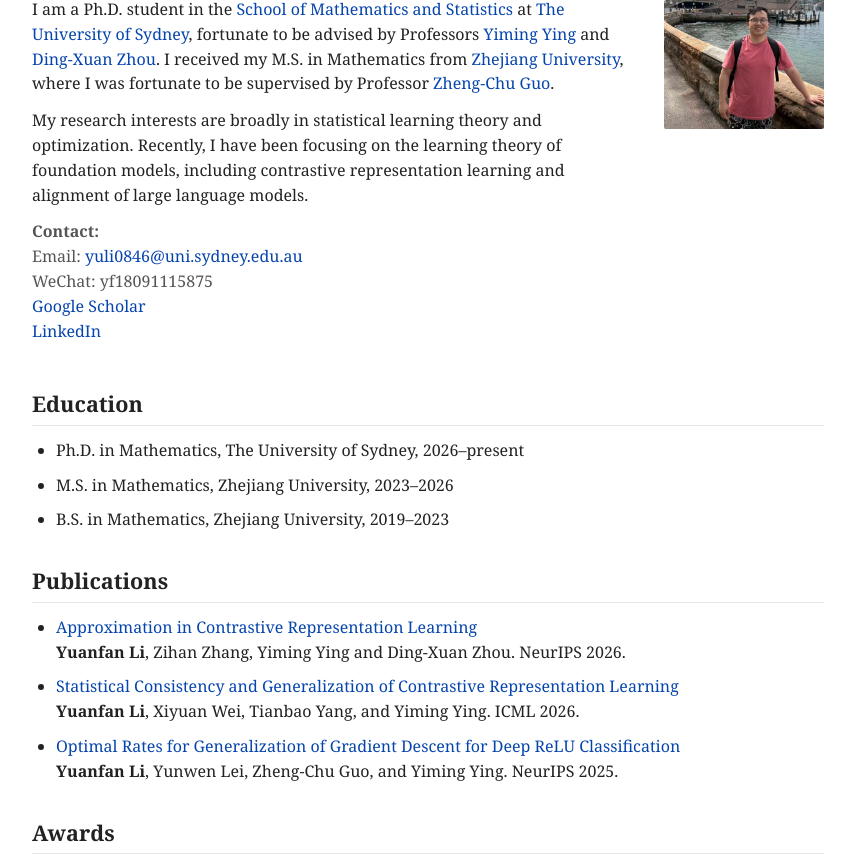
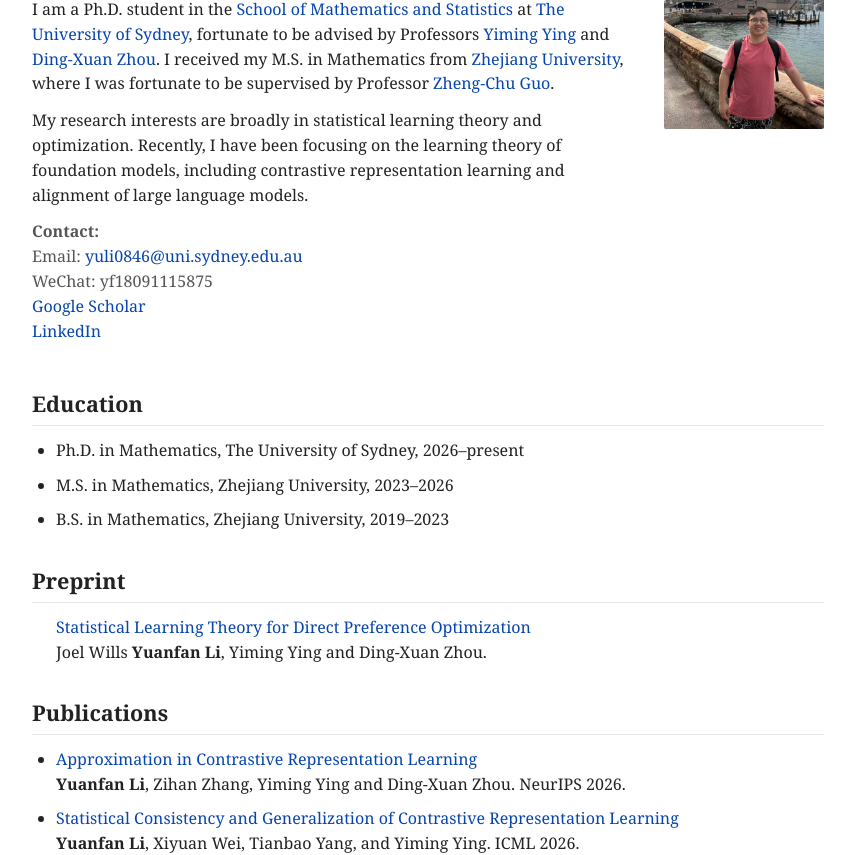
Before and after one commit to YuanfanLi2233/YuanfanLi2233.github.io, a plain HTML site: page index.html in a window 1280 px wide. Shown: the part 119-974 px from the top of the page, without its empty margins (212-1067 px from the left). Drawn offline with Linux system fonts and the light colour scheme.

Commit message:
Add preprint section with publication details

```diff
--- a/index.html
+++ b/index.html
@@ -58,6 +58,17 @@
     </section>
 
     <section>
+      <h2>Preprint</h2>
+      <ul>
+    <a href="https://arxiv.org/pdf/2610.25856">
+           Statistical Learning Theory for Direct Preference Optimization
+          </a><br />
+          Joel Wills <strong>Yuanfan Li</strong>, Yiming Ying and Ding-Xuan Zhou.
+      </ul>
+    </section>
+
+
+    <section>
       <h2>Publications</h2>
       <ul>
 
```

_What this task involves_
Retype the data word for word, please, and keep the images out.

_Solution for this problem_
Before and after one commit to YuanfanLi2233/YuanfanLi2233.github.io, a plain HTML site: page index.html in a window 1280 px wide. Shown: the part 119-974 px from the top of the page, without its empty margins (212-1067 px from the left). Drawn offline with Linux system fonts and the light colour scheme.

Commit message:
Add preprint section with publication details

```diff
--- a/index.html
+++ b/index.html
@@ -58,6 +58,17 @@
     </section>
 
     <section>
+      <h2>Preprint</h2>
+      <ul>
+    <a href="https://arxiv.org/pdf/2610.25856">
+           Statistical Learning Theory for Direct Preference Optimization
+          </a><br />
+          Joel Wills <strong>Yuanfan Li</strong>, Yiming Ying and Ding-Xuan Zhou.
+      </ul>
+    </section>
+
+
+    <section>
       <h2>Publications</h2>
       <ul>
 
```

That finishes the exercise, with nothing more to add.